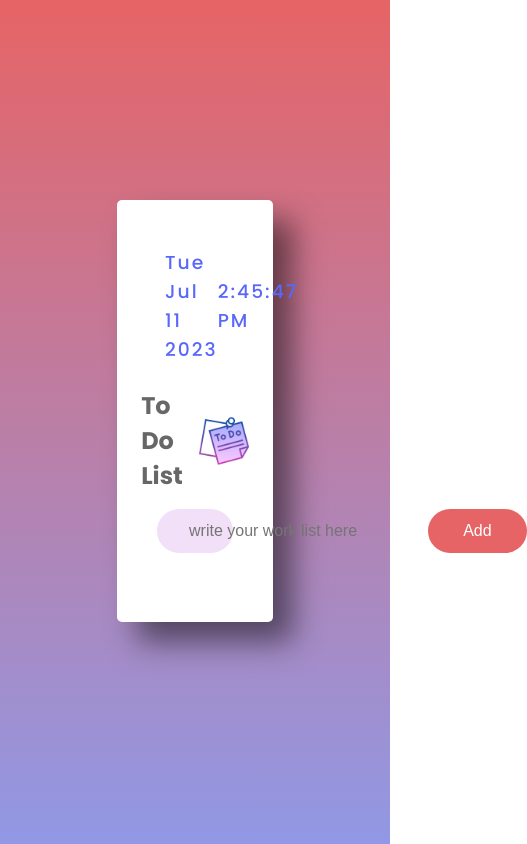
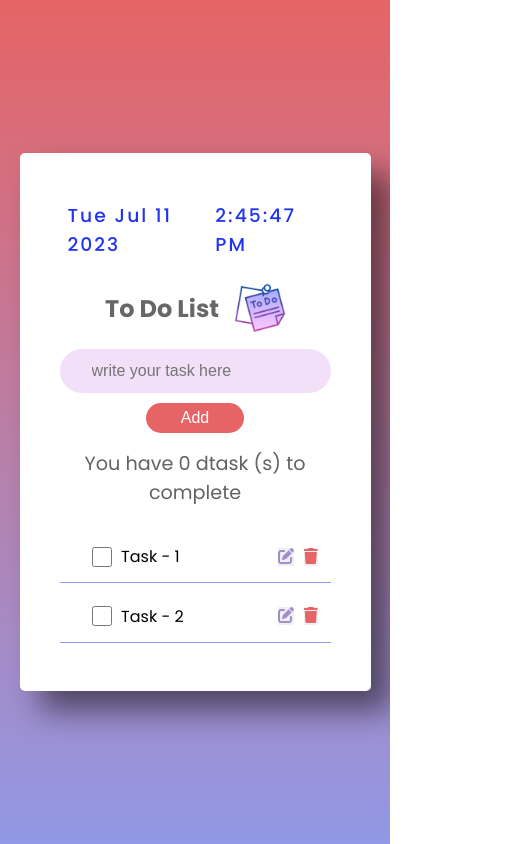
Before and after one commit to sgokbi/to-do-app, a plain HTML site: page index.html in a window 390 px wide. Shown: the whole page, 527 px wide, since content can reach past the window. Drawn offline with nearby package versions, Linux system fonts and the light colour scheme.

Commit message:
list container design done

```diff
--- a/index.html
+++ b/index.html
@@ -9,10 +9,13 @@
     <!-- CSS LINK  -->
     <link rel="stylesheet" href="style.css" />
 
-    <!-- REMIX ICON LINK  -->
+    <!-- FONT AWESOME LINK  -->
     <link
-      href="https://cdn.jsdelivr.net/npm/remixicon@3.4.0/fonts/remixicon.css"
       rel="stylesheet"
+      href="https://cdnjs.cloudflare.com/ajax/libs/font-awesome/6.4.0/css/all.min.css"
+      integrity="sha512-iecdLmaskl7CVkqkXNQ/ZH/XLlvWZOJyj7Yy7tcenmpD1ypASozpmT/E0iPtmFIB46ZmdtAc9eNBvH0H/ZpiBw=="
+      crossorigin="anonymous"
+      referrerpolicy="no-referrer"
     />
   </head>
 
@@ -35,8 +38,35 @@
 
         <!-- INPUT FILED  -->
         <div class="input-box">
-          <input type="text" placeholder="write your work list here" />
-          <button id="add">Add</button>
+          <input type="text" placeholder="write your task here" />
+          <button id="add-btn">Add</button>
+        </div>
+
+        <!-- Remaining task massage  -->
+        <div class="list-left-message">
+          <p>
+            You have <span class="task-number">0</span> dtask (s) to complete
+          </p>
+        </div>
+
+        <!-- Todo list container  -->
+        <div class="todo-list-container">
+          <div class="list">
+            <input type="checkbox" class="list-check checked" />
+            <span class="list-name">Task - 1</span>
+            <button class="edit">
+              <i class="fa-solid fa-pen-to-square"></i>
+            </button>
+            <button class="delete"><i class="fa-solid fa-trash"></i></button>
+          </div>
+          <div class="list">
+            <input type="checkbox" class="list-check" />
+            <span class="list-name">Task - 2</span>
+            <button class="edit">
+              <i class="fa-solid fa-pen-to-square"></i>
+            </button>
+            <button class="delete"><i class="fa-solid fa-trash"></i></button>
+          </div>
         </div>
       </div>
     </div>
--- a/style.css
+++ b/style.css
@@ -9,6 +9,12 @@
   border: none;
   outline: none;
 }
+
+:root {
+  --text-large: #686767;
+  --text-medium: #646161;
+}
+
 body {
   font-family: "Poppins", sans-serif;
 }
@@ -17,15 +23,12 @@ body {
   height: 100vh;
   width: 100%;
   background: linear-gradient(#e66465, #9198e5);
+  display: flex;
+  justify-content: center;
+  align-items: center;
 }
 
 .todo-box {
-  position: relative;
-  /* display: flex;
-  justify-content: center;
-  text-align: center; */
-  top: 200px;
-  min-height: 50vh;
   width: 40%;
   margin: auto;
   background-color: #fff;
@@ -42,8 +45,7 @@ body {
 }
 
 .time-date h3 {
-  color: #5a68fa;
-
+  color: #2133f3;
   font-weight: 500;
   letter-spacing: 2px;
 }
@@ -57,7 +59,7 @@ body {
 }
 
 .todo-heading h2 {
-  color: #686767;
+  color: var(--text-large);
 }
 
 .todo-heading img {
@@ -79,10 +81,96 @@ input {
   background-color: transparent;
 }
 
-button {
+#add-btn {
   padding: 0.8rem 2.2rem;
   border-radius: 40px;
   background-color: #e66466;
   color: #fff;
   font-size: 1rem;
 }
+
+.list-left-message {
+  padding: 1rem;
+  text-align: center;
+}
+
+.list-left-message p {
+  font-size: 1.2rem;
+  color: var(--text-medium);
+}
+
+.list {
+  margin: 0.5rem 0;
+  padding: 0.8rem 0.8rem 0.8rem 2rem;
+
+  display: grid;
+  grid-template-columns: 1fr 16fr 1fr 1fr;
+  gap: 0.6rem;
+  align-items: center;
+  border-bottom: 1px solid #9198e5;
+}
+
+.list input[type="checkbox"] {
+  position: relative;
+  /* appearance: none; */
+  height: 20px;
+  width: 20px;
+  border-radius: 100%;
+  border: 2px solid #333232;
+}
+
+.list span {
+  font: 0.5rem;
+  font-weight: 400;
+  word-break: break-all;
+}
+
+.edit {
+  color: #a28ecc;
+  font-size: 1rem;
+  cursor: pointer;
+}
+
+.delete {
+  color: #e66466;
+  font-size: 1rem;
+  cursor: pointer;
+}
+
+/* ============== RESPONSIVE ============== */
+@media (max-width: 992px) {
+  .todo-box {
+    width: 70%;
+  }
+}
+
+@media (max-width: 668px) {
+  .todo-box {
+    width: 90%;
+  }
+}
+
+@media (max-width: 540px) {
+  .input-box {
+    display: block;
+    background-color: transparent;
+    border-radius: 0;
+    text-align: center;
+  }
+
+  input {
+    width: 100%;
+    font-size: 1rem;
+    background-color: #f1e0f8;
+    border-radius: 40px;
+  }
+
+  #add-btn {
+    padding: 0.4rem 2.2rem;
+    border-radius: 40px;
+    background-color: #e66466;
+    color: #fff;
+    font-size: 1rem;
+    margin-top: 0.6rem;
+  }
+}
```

## Required work:
Copy every entry exactly, leaving out the pictures.

## Reply to the exercise:
Before and after one commit to sgokbi/to-do-app, a plain HTML site: page index.html in a window 390 px wide. Shown: the whole page, 527 px wide, since content can reach past the window. Drawn offline with nearby package versions, Linux system fonts and the light colour scheme.

Commit message:
list container design done

```diff
--- a/index.html
+++ b/index.html
@@ -9,10 +9,13 @@
     <!-- CSS LINK  -->
     <link rel="stylesheet" href="style.css" />
 
-    <!-- REMIX ICON LINK  -->
+    <!-- FONT AWESOME LINK  -->
     <link
-      href="https://cdn.jsdelivr.net/npm/remixicon@3.4.0/fonts/remixicon.css"
       rel="stylesheet"
+      href="https://cdnjs.cloudflare.com/ajax/libs/font-awesome/6.4.0/css/all.min.css"
+      integrity="sha512-iecdLmaskl7CVkqkXNQ/ZH/XLlvWZOJyj7Yy7tcenmpD1ypASozpmT/E0iPtmFIB46ZmdtAc9eNBvH0H/ZpiBw=="
+      crossorigin="anonymous"
+      referrerpolicy="no-referrer"
     />
   </head>
 
@@ -35,8 +38,35 @@
 
         <!-- INPUT FILED  -->
         <div class="input-box">
-          <input type="text" placeholder="write your work list here" />
-          <button id="add">Add</button>
+          <input type="text" placeholder="write your task here" />
+          <button id="add-btn">Add</button>
+        </div>
+
+        <!-- Remaining task massage  -->
+        <div class="list-left-message">
+          <p>
+            You have <span class="task-number">0</span> dtask (s) to complete
+          </p>
+        </div>
+
+        <!-- Todo list container  -->
+        <div class="todo-list-container">
+          <div class="list">
+            <input type="checkbox" class="list-check checked" />
+            <span class="list-name">Task - 1</span>
+            <button class="edit">
+              <i class="fa-solid fa-pen-to-square"></i>
+            </button>
+            <button class="delete"><i class="fa-solid fa-trash"></i></button>
+          </div>
+          <div class="list">
+            <input type="checkbox" class="list-check" />
+            <span class="list-name">Task - 2</span>
+            <button class="edit">
+              <i class="fa-solid fa-pen-to-square"></i>
+            </button>
+            <button class="delete"><i class="fa-solid fa-trash"></i></button>
+          </div>
         </div>
       </div>
     </div>
--- a/style.css
+++ b/style.css
@@ -9,6 +9,12 @@
   border: none;
   outline: none;
 }
+
+:root {
+  --text-large: #686767;
+  --text-medium: #646161;
+}
+
 body {
   font-family: "Poppins", sans-serif;
 }
@@ -17,15 +23,12 @@ body {
   height: 100vh;
   width: 100%;
   background: linear-gradient(#e66465, #9198e5);
+  display: flex;
+  justify-content: center;
+  align-items: center;
 }
 
 .todo-box {
-  position: relative;
-  /* display: flex;
-  justify-content: center;
-  text-align: center; */
-  top: 200px;
-  min-height: 50vh;
   width: 40%;
   margin: auto;
   background-color: #fff;
@@ -42,8 +45,7 @@ body {
 }
 
 .time-date h3 {
-  color: #5a68fa;
-
+  color: #2133f3;
   font-weight: 500;
   letter-spacing: 2px;
 }
@@ -57,7 +59,7 @@ body {
 }
 
 .todo-heading h2 {
-  color: #686767;
+  color: var(--text-large);
 }
 
 .todo-heading img {
@@ -79,10 +81,96 @@ input {
   background-color: transparent;
 }
 
-button {
+#add-btn {
   padding: 0.8rem 2.2rem;
   border-radius: 40px;
   background-color: #e66466;
   color: #fff;
   font-size: 1rem;
 }
+
+.list-left-message {
+  padding: 1rem;
+  text-align: center;
+}
+
+.list-left-message p {
+  font-size: 1.2rem;
+  color: var(--text-medium);
+}
+
+.list {
+  margin: 0.5rem 0;
+  padding: 0.8rem 0.8rem 0.8rem 2rem;
+
+  display: grid;
+  grid-template-columns: 1fr 16fr 1fr 1fr;
+  gap: 0.6rem;
+  align-items: center;
+  border-bottom: 1px solid #9198e5;
+}
+
+.list input[type="checkbox"] {
+  position: relative;
+  /* appearance: none; */
+  height: 20px;
+  width: 20px;
+  border-radius: 100%;
+  border: 2px solid #333232;
+}
+
+.list span {
+  font: 0.5rem;
+  font-weight: 400;
+  word-break: break-all;
+}
+
+.edit {
+  color: #a28ecc;
+  font-size: 1rem;
+  cursor: pointer;
+}
+
+.delete {
+  color: #e66466;
+  font-size: 1rem;
+  cursor: pointer;
+}
+
+/* ============== RESPONSIVE ============== */
+@media (max-width: 992px) {
+  .todo-box {
+    width: 70%;
+  }
+}
+
+@media (max-width: 668px) {
+  .todo-box {
+    width: 90%;
+  }
+}
+
+@media (max-width: 540px) {
+  .input-box {
+    display: block;
+    background-color: transparent;
+    border-radius: 0;
+    text-align: center;
+  }
+
+  input {
+    width: 100%;
+    font-size: 1rem;
+    background-color: #f1e0f8;
+    border-radius: 40px;
+  }
+
+  #add-btn {
+    padding: 0.4rem 2.2rem;
+    border-radius: 40px;
+    background-color: #e66466;
+    color: #fff;
+    font-size: 1rem;
+    margin-top: 0.6rem;
+  }
+}
```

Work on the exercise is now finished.